__What is required__. When you reproduce the entries below, keep each one exact and drop any pictures.

__Record excerpts__.
------------------------
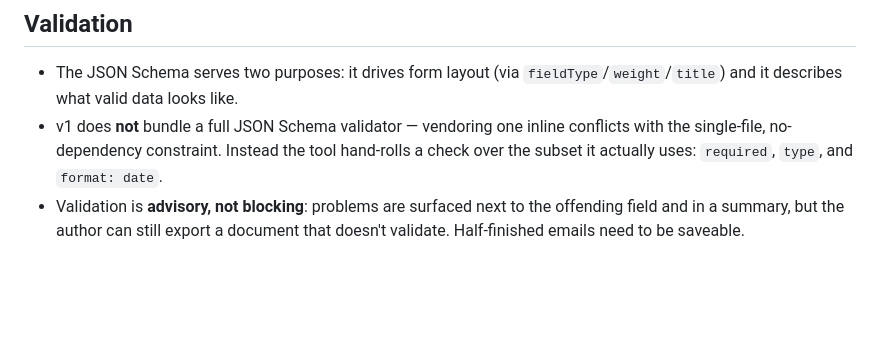
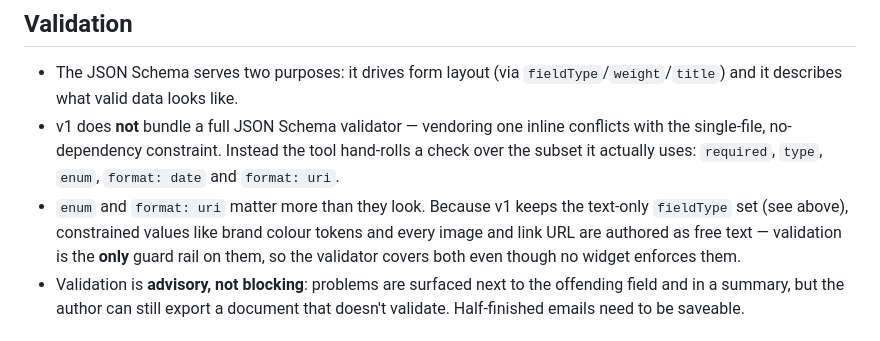
Before and after one commit to infoentropy/emails, a Markdown page: specs/serverless-email-authoring-tool.md, the part around one of its changes. Rendered like a GitHub page; blank space fills up the shorter version.

```diff
--- a/specs/serverless-email-authoring-tool.md
+++ b/specs/serverless-email-authoring-tool.md
@@ -66,7 +91,8 @@ The authoring UI supports, per email:
 ## Validation
 
 - The JSON Schema serves two purposes: it drives form layout (via `fieldType`/`weight`/`title`) and it describes what valid data looks like.
-- v1 does **not** bundle a full JSON Schema validator — vendoring one inline conflicts with the single-file, no-dependency constraint. Instead the tool hand-rolls a check over the subset it actually uses: `required`, `type`, and `format: date`.
+- v1 does **not** bundle a full JSON Schema validator — vendoring one inline conflicts with the single-file, no-dependency constraint. Instead the tool hand-rolls a check over the subset it actually uses: `required`, `type`, `enum`, `format: date` and `format: uri`.
+- `enum` and `format: uri` matter more than they look. Because v1 keeps the text-only `fieldType` set (see above), constrained values like brand colour tokens and every image and link URL are authored as free text — validation is the **only** guard rail on them, so the validator covers both even though no widget enforces them.
 - Validation is **advisory, not blocking**: problems are surfaced next to the offending field and in a summary, but the author can still export a document that doesn't validate. Half-finished emails need to be saveable.
 
 ## Persistence
```
Also changed, not shown: other parts of specs/serverless-email-authoring-tool.md (+32 -2 lines), ideas/email-block-library.md (+25 -12 lines), specs/render-layer-tool.md (+13 -2 lines).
------------------------
__Exercise answer__.
Before and after one commit to infoentropy/emails, a Markdown page: specs/serverless-email-authoring-tool.md, the part around one of its changes. Rendered like a GitHub page; blank space fills up the shorter version.

```diff
--- a/specs/serverless-email-authoring-tool.md
+++ b/specs/serverless-email-authoring-tool.md
@@ -66,7 +91,8 @@ The authoring UI supports, per email:
 ## Validation
 
 - The JSON Schema serves two purposes: it drives form layout (via `fieldType`/`weight`/`title`) and it describes what valid data looks like.
-- v1 does **not** bundle a full JSON Schema validator — vendoring one inline conflicts with the single-file, no-dependency constraint. Instead the tool hand-rolls a check over the subset it actually uses: `required`, `type`, and `format: date`.
+- v1 does **not** bundle a full JSON Schema validator — vendoring one inline conflicts with the single-file, no-dependency constraint. Instead the tool hand-rolls a check over the subset it actually uses: `required`, `type`, `enum`, `format: date` and `format: uri`.
+- `enum` and `format: uri` matter more than they look. Because v1 keeps the text-only `fieldType` set (see above), constrained values like brand colour tokens and every image and link URL are authored as free text — validation is the **only** guard rail on them, so the validator covers both even though no widget enforces them.
 - Validation is **advisory, not blocking**: problems are surfaced next to the offending field and in a summary, but the author can still export a document that doesn't validate. Half-finished emails need to be saveable.
 
 ## Persistence
```
Also changed, not shown: other parts of specs/serverless-email-authoring-tool.md (+32 -2 lines), ideas/email-block-library.md (+25 -12 lines), specs/render-layer-tool.md (+13 -2 lines).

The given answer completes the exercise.